Drop every picture and give the entries back exactly.

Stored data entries
_ _ _ _ _

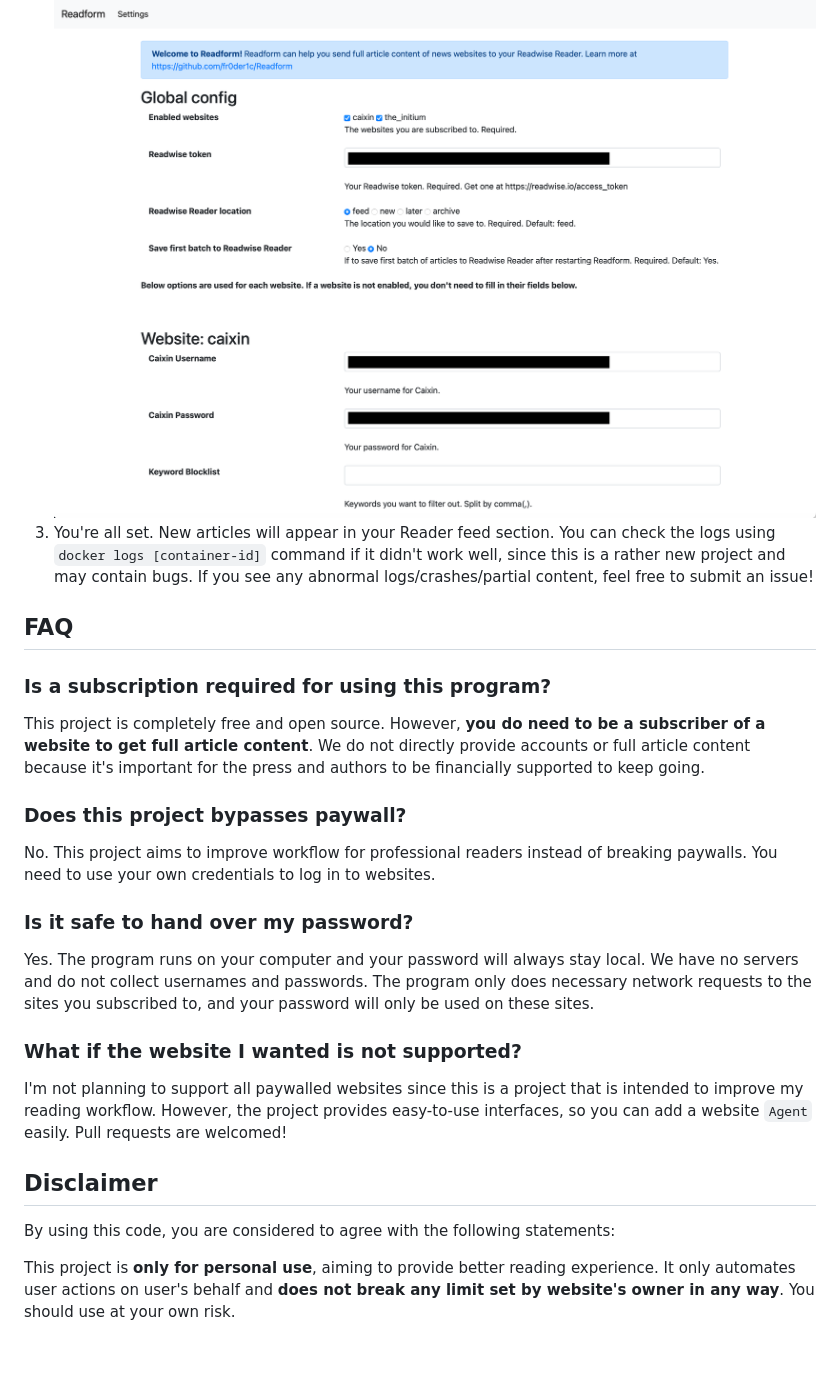
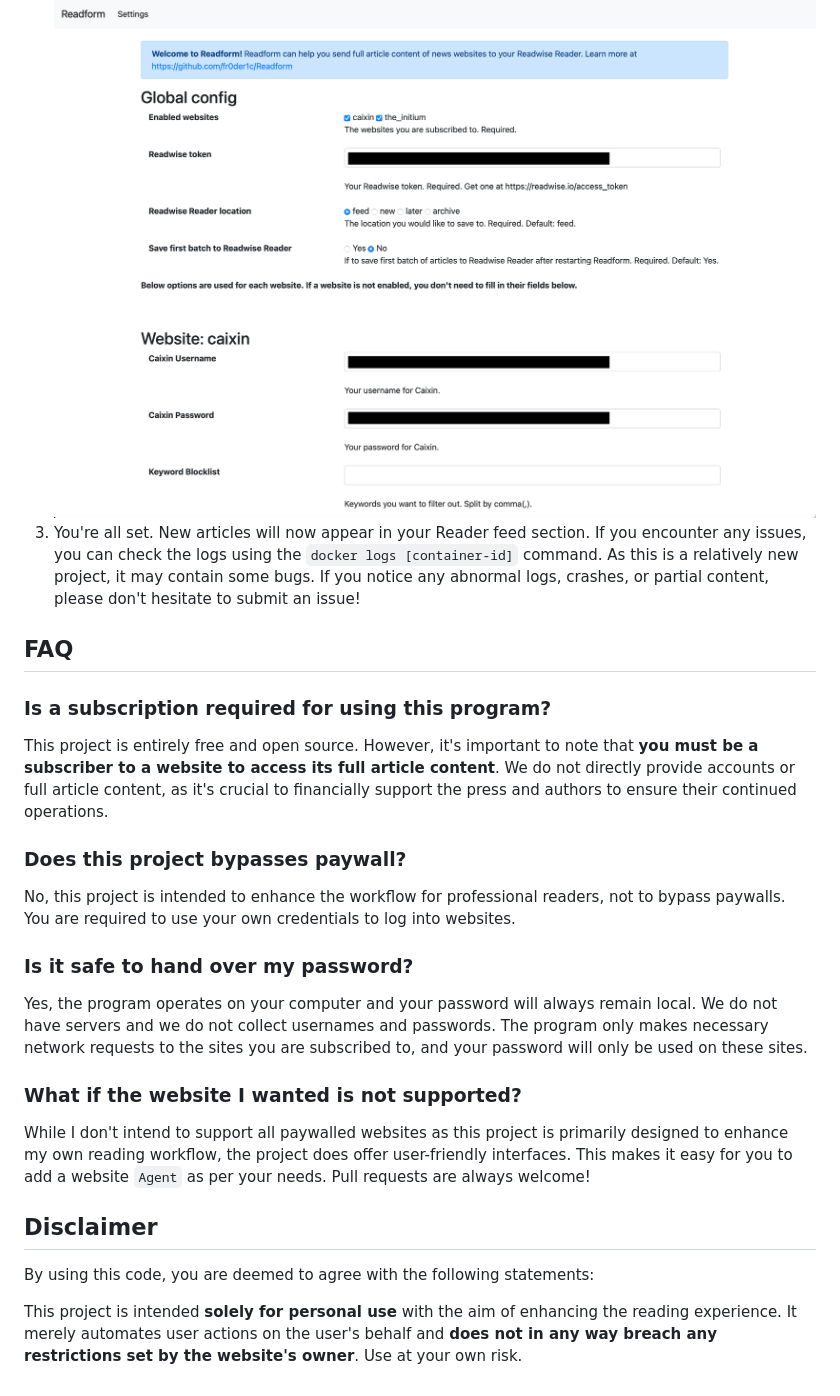
Before and after one commit to fr0der1c/Readform, a Markdown page: README.md, the part around one of its changes. GitHub-like rendering; blank space fills up the shorter version.

```diff
--- a/README.md
+++ b/README.md
@@ -42,21 +41,21 @@ Running in Docker is the recommended way to use Readform. If you don't have Dock
 2. Visit http://localhost:5000 and configure Readform via web UI.
    ![Readform screenshot](./screenshot.png)
-3. You're all set. New articles will appear in your Reader feed section. You can check the logs using `docker logs [container-id]` command if it didn't work well, since this is a rather new project and may contain bugs. If you see any abnormal logs/crashes/partial content, feel free to submit an issue!
+3. You're all set. New articles will now appear in your Reader feed section. If you encounter any issues, you can check the logs using the `docker logs [container-id]` command. As this is a relatively new project, it may contain some bugs. If you notice any abnormal logs, crashes, or partial content, please don't hesitate to submit an issue!
 
 ## FAQ
 ### Is a subscription required for using this program?
-This project is completely free and open source. However, **you do need to be a subscriber of a website to get full article content**. We do not directly provide accounts or full article content because it's important for the press and authors to be financially supported to keep going.
+This project is entirely free and open source. However, it's important to note that **you must be a subscriber to a website to access its full article content**. We do not directly provide accounts or full article content, as it's crucial to financially support the press and authors to ensure their continued operations.
 
 ### Does this project bypasses paywall?
-No. This project aims to improve workflow for professional readers instead of breaking paywalls. You need to use your own credentials to log in to websites.
+No, this project is intended to enhance the workflow for professional readers, not to bypass paywalls. You are required to use your own credentials to log into websites.
 
 ### Is it safe to hand over my password?
-Yes. The program runs on your computer and your password will always stay local. We have no servers and do not collect usernames and passwords. The program only does necessary network requests to the sites you subscribed to, and your password will only be used on these sites.
+Yes, the program operates on your computer and your password will always remain local. We do not have servers and we do not collect usernames and passwords. The program only makes necessary network requests to the sites you are subscribed to, and your password will only be used on these sites.
 
 ### What if the website I wanted is not supported?
-I'm not planning to support all paywalled websites since this is a project that is intended to improve my reading workflow. However, the project provides easy-to-use interfaces, so you can add a website `Agent` easily. Pull requests are welcomed!
+While I don't intend to support all paywalled websites as this project is primarily designed to enhance my own reading workflow, the project does offer user-friendly interfaces. This makes it easy for you to add a website `Agent` as per your needs. Pull requests are always welcome!
 
 ## Disclaimer
-By using this code, you are considered to agree with the following statements:
+By using this code, you are deemed to agree with the following statements:
 
-This project is **only for personal use**, aiming to provide better reading experience. It only automates user actions on user's behalf and **does not break any limit set by website's owner in any way**. You should use at your own risk.
+This project is intended **solely for personal use** with the aim of enhancing the reading experience. It merely automates user actions on the user's behalf and **does not in any way breach any restrictions set by the website's owner**. Use at your own risk.
```
Also changed, not shown: other parts of README.md (+8 -9 lines).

_ _ _ _ _

== Response ==
Before and after one commit to fr0der1c/Readform, a Markdown page: README.md, the part around one of its changes. GitHub-like rendering; blank space fills up the shorter version.

```diff
--- a/README.md
+++ b/README.md
@@ -42,21 +41,21 @@ Running in Docker is the recommended way to use Readform. If you don't have Dock
 2. Visit http://localhost:5000 and configure Readform via web UI.
    ![Readform screenshot](./screenshot.png)
-3. You're all set. New articles will appear in your Reader feed section. You can check the logs using `docker logs [container-id]` command if it didn't work well, since this is a rather new project and may contain bugs. If you see any abnormal logs/crashes/partial content, feel free to submit an issue!
+3. You're all set. New articles will now appear in your Reader feed section. If you encounter any issues, you can check the logs using the `docker logs [container-id]` command. As this is a relatively new project, it may contain some bugs. If you notice any abnormal logs, crashes, or partial content, please don't hesitate to submit an issue!
 
 ## FAQ
 ### Is a subscription required for using this program?
-This project is completely free and open source. However, **you do need to be a subscriber of a website to get full article content**. We do not directly provide accounts or full article content because it's important for the press and authors to be financially supported to keep going.
+This project is entirely free and open source. However, it's important to note that **you must be a subscriber to a website to access its full article content**. We do not directly provide accounts or full article content, as it's crucial to financially support the press and authors to ensure their continued operations.
 
 ### Does this project bypasses paywall?
-No. This project aims to improve workflow for professional readers instead of breaking paywalls. You need to use your own credentials to log in to websites.
+No, this project is intended to enhance the workflow for professional readers, not to bypass paywalls. You are required to use your own credentials to log into websites.
 
 ### Is it safe to hand over my password?
-Yes. The program runs on your computer and your password will always stay local. We have no servers and do not collect usernames and passwords. The program only does necessary network requests to the sites you subscribed to, and your password will only be used on these sites.
+Yes, the program operates on your computer and your password will always remain local. We do not have servers and we do not collect usernames and passwords. The program only makes necessary network requests to the sites you are subscribed to, and your password will only be used on these sites.
 
 ### What if the website I wanted is not supported?
-I'm not planning to support all paywalled websites since this is a project that is intended to improve my reading workflow. However, the project provides easy-to-use interfaces, so you can add a website `Agent` easily. Pull requests are welcomed!
+While I don't intend to support all paywalled websites as this project is primarily designed to enhance my own reading workflow, the project does offer user-friendly interfaces. This makes it easy for you to add a website `Agent` as per your needs. Pull requests are always welcome!
 
 ## Disclaimer
-By using this code, you are considered to agree with the following statements:
+By using this code, you are deemed to agree with the following statements:
 
-This project is **only for personal use**, aiming to provide better reading experience. It only automates user actions on user's behalf and **does not break any limit set by website's owner in any way**. You should use at your own risk.
+This project is intended **solely for personal use** with the aim of enhancing the reading experience. It merely automates user actions on the user's behalf and **does not in any way breach any restrictions set by the website's owner**. Use at your own risk.
```
Also changed, not shown: other parts of README.md (+8 -9 lines).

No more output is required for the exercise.